In reflecting on Good Friday, I was reminded of W.H Auden's poem "Horae Canonica" which is a procession through the divine hours on Good Friday (in its own way). This section stood out to me -
From W.H. Auden's Horae Canonica -
What we know to be not possible,
Though time after time foretold
By wild hermits, by shaman and sybil
Gibbering in their trances,
Or revealed to a child in some chance rhyme
Like will and kill, comes to pass
Before we realize it: we are surprised
At the ease and speed of our deed
And uneasy: It is barely three,
Mid-afternoon, yet the blood
Of our sacrifice is already
Dry on the grass; we are not prepared
For silence so sudden and so soon;
The day is too hot, too bright, too still,
Too ever, the dead remains too nothing.
What shall we do till nightfall?
The wind has dropped and we have lost our public.
The faceless many who always
Collect when any world is to be wrecked,

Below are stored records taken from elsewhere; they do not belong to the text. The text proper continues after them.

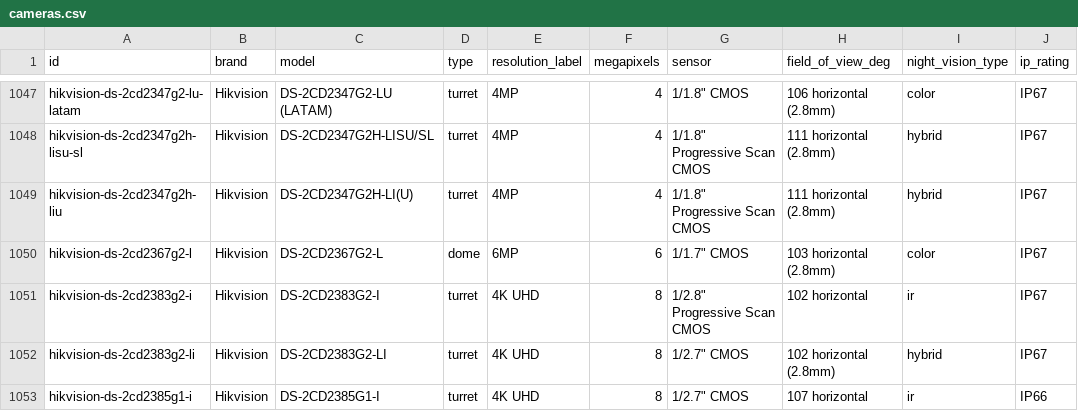
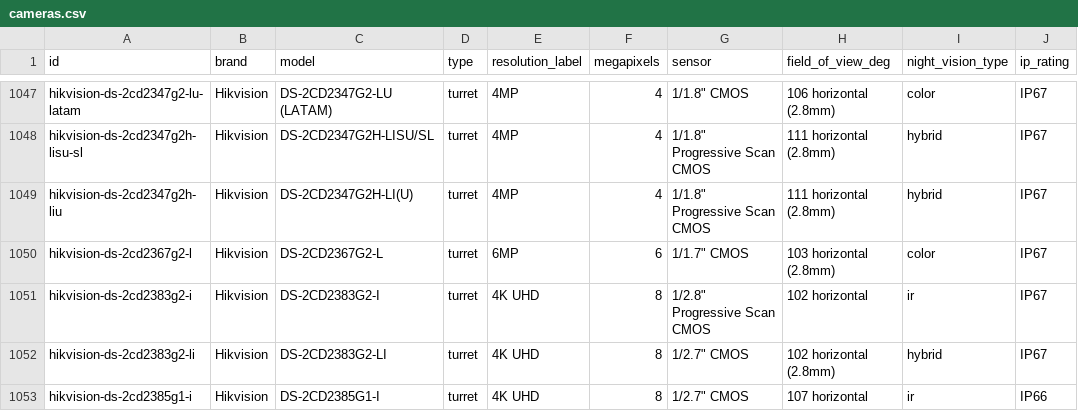
Before and after one commit to ch-bas/cctv-camera-database, a CSV file: data/cameras.csv, drawn as a sheet; only a part is shown, gaps mark what is left out; the diff covers the shown part only; the diff names each change by its address in the sheet, - before the commit and + after, or states it on an @@ line.

Commit message:
v1.19.1: Hikvision data-quality patch — 14 verified corrections
Applied a checked patch set (hikvisionpatches.json). Each fix verified
against official Hikvision datasheets/product pages before applying:

- night_vision ir->hybrid on 3 LIUF Smart Hybrid Light models
- form factor: 4x dome->turret (23xx family), 2x dome->bullet (2083/2087),
  bullet->dome (2726 varifocal), panoramic->fisheye (6365G0E)
- resolution: 6944G0-IHS 8->16MP (4-sensor PanoVu), 2DE2A204 4->2MP
- connectivity: 2443G2-IW cube +wifi
- last_verified 2026-07-04 on all 14

Field-only; no adds/removals (1,754 unchanged). Flagged separately:
DS-2CD2427G2H-LI(U) is a nonexistent SKU (likely mistyped DS-2CD2147G2H-LIU)
— left for maintainer decision.

```diff
--- a/data/cameras.csv
+++ b/data/cameras.csv
-D1050 (type): dome
+D1050 (type): turret
```
Also changed, not shown: 14 edited cells elsewhere in this file, 32 other files.
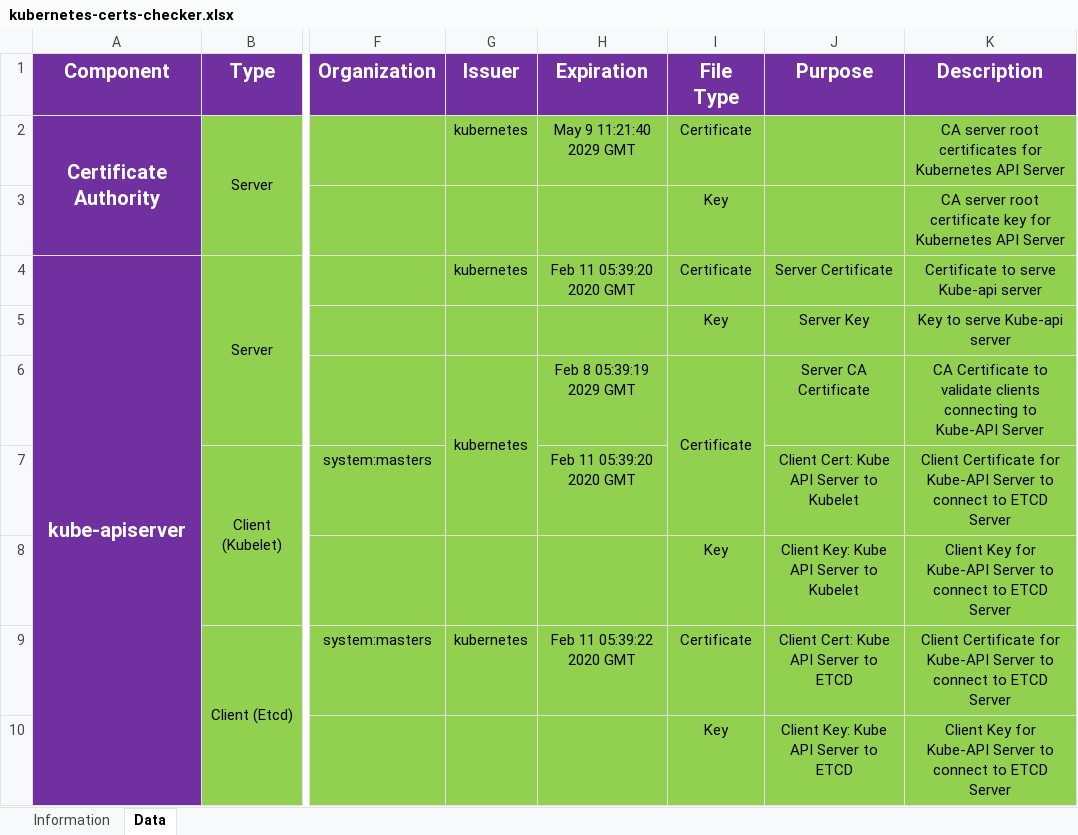
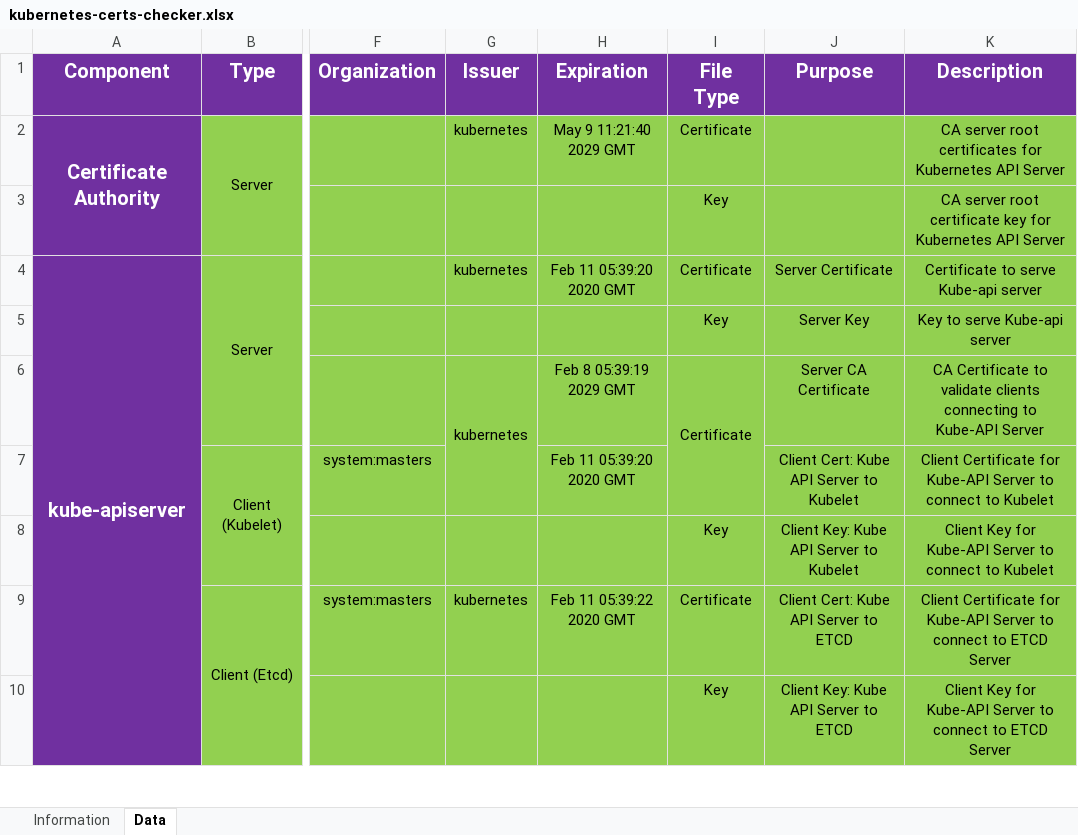
Before and after one commit to kelseyhightower/kubernetes-the-hard-way, an Excel workbook: tools/kubernetes-certs-checker.xlsx, sheet Data, drawn as a sheet; only a part is shown, gaps mark what is left out; values as stored, in another font and other column widths than the file's, no borders; the diff names each change by its address in the sheet, - before the commit and + after, or states it on an @@ line.

Commit message:
Updated the description for kubelet

```diff
--- a/tools/kubernetes-certs-checker.xlsx (sheet Data)
+++ b/tools/kubernetes-certs-checker.xlsx (sheet Data)
-K7 (Description): …connect to ETCD Server
+K7 (Description): …connect to Kubelet
-K8 (Description): …connect to ETCD Server
+K8 (Description): …connect to Kubelet
```
Also changed, not shown: charts or pictures.
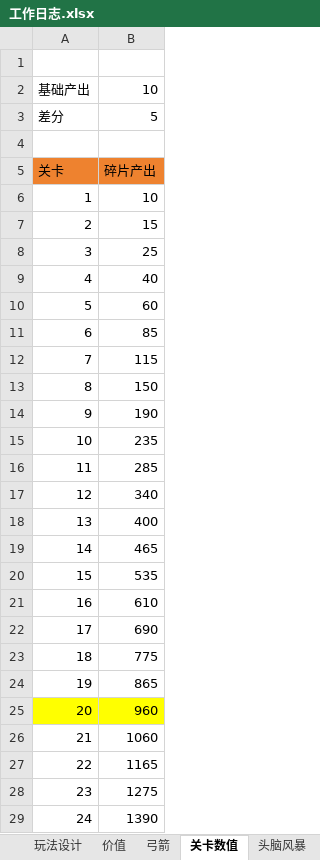
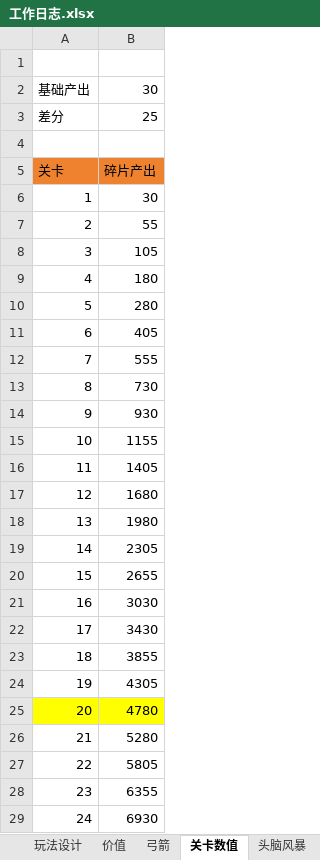
Before and after one commit to liujin-max/NeonWar, an Excel workbook: 表格/工作日志.xlsx, sheet 关卡数值, drawn as a sheet; only a part is shown; values as stored, in another font and other column widths than the file's, no borders; the diff covers the shown part only; the diff names each change by its address in the sheet, - before the commit and + after, or states it on an @@ line.

```diff
--- a/表格/工作日志.xlsx (sheet 关卡数值)
+++ b/表格/工作日志.xlsx (sheet 关卡数值)
-B2: 10
+B2: 30
-B3: 5
+B3: 25
-B6: 10
+B6: 30
-B7: 15
+B7: 55
-B8: 25
+B8: 105
-B9: 40
+B9: 180
-B10: 60
+B10: 280
-B11: 85
+B11: 405
-B12: 115
+B12: 555
-B13: 150
+B13: 730
-B14: 190
+B14: 930
-B15: 235
+B15: 1155
-B16: 285
+B16: 1405
-B17: 340
+B17: 1680
-B18: 400
+B18: 1980
-B19: 465
+B19: 2305
-B20: 535
+B20: 2655
-B21: 610
+B21: 3030
-B22: 690
+B22: 3430
-B23: 775
+B23: 3855
-B24: 865
+B24: 4305
-B25: 960
+B25: 4780
-B26: 1060
+B26: 5280
-B27: 1165
+B27: 5805
-B28: 1275
+B28: 6355
-B29: 1390
+B29: 6930
```
Also changed, not shown: 7 removed rows and 16 edited cells elsewhere in this sheet, sheet 头脑风暴, 17 other files.
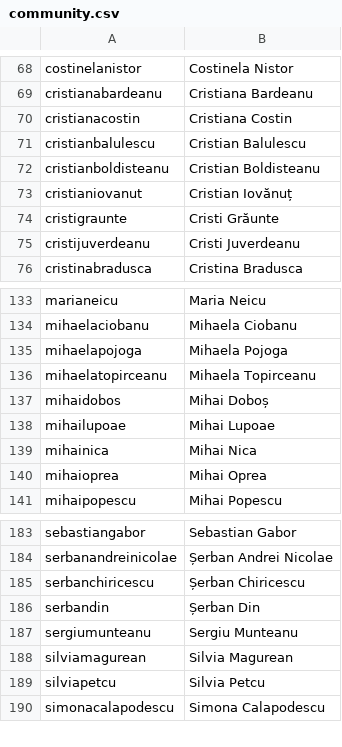
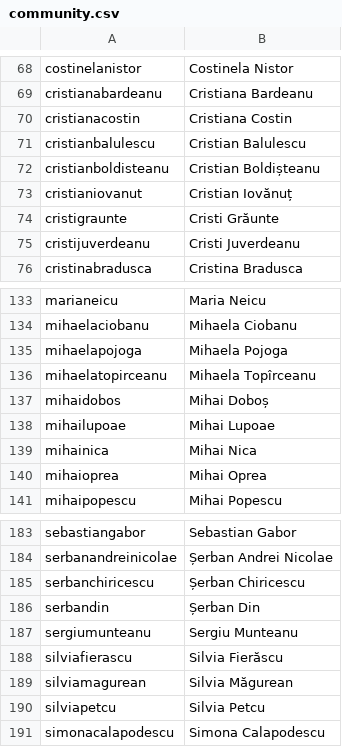
Before and after one commit to code4romania/code4.ro, a CSV file: csv/community.csv, drawn as a sheet; only a part is shown, gaps mark what is left out.

```diff
--- a/csv/community.csv
+++ b/csv/community.csv
@@ -71,3 +71,3 @@ cristianacostin,Cristiana Costin
 cristianbalulescu,Cristian Balulescu
-cristianboldisteanu,Cristian Boldisteanu
+cristianboldisteanu,Cristian Boldișteanu
 cristianiovanut,Cristian Iovănuț
@@ -135,3 +135,3 @@ mihaelaciobanu,Mihaela Ciobanu
 mihaelapojoga,Mihaela Pojoga
-mihaelatopirceanu,Mihaela Topirceanu
+mihaelatopirceanu,Mihaela Topîrceanu
 mihaidobos,Mihai Doboș
@@ -187,3 +187,4 @@ serbandin,Șerban Din
 sergiumunteanu,Sergiu Munteanu
-silviamagurean,Silvia Magurean
+silviafierascu, Silvia Fierăscu
+silviamagurean,Silvia Măgurean
 silviapetcu,Silvia Petcu
```
Also changed, not shown: 15 other files.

Blown up, burnt down, cracked open,
Felled, sawn in two, hacked through, torn apart,
Have all melted away: not one
Of these who in the shade of walls and trees
Lie sprawled now, calmly sleeping,
Harmless as sheep, can remember why
He shouted or what about
So loudly in the sunshine this morning;
All if challenged would reply
-'It was a monster with one red eye,
A crowd that saw him die, not I.-
The hangman has gone to wash, the soldiers to eat;
We are left alone with our feat.
The Madonna with the green woodpecker,
The Madonna of the fig-tree,
The Madonna beside the yellow dam,
Turn their kind faces from us
And our projects under construction,
Look only in one direction,
Fix their gaze on our completed work:
Crane and pick-axe wait to be used again,
But how can we repeat this?
Outliving our act, we stand where we are,
As disregarded as some
Discarded artifact of our own,
Like torn gloves, rusted kettles,
Abandoned branch-lines, worn lop-sided
Grindstones buried in nettles.
This mutilated flesh, our victim,
Explains too nakedly, too well,
The spell of the asparagus garden,
The aim of our chalk-pit game; stamps,
Birds' eggs are not the same, behind the wonder
Of tow-paths and sunken lanes,
Behind the rapture on the spiral stair,
We shall always now be aware
Of the deed into which they lead, under
The mock chase and mock capture,
The racing and tussling and splashing,
The panting and the laughter,
Be listening for the cry and stillness
To follow after: wherever
The sun shines, brooks run, books are written,
There will also be this death.
Today we celebrate the goodness of the day God died. For Christians this day defines who God is, for others this day proves that our religion is untrue because gods don't die. What strikes me today is the ordinariness of this day. I had my morning coffee, I will fix dinner tonight, I will take my daughter to playgroup. Perhaps Good Friday doesn't disrupt my life enough. Our church is holding services/events on Thursday, Saturday, and Sunday this year. So Good Friday must be remembered in the ordinariness of everyday life.
But isn't that as it should be? That the death of Christ should influence and change everything? That enacting the ritual of the everyday should be imbued with the significance of Christ? That there is something different about changing the diapers, cutting the grass, or doing the dishes because of this death?
But that change occurs in two ways. At first those habits seem so ordinary as to be meaningless. In the shadow of cosmic redemption dramas, our daily actions seem so pointless and boring. Yet at the same time in light of the call that cosmic drama gave to each of us, those actions now take on new meaning. They become part of the drama, a way of identifying with the story. Acts of remembrance and service and hope.
So I will walk through my everyday rituals today in hope. In knowing that this day is good and that this death has changed the ordinary forever.
Labels: Reflections, Via Crucis Gridbllog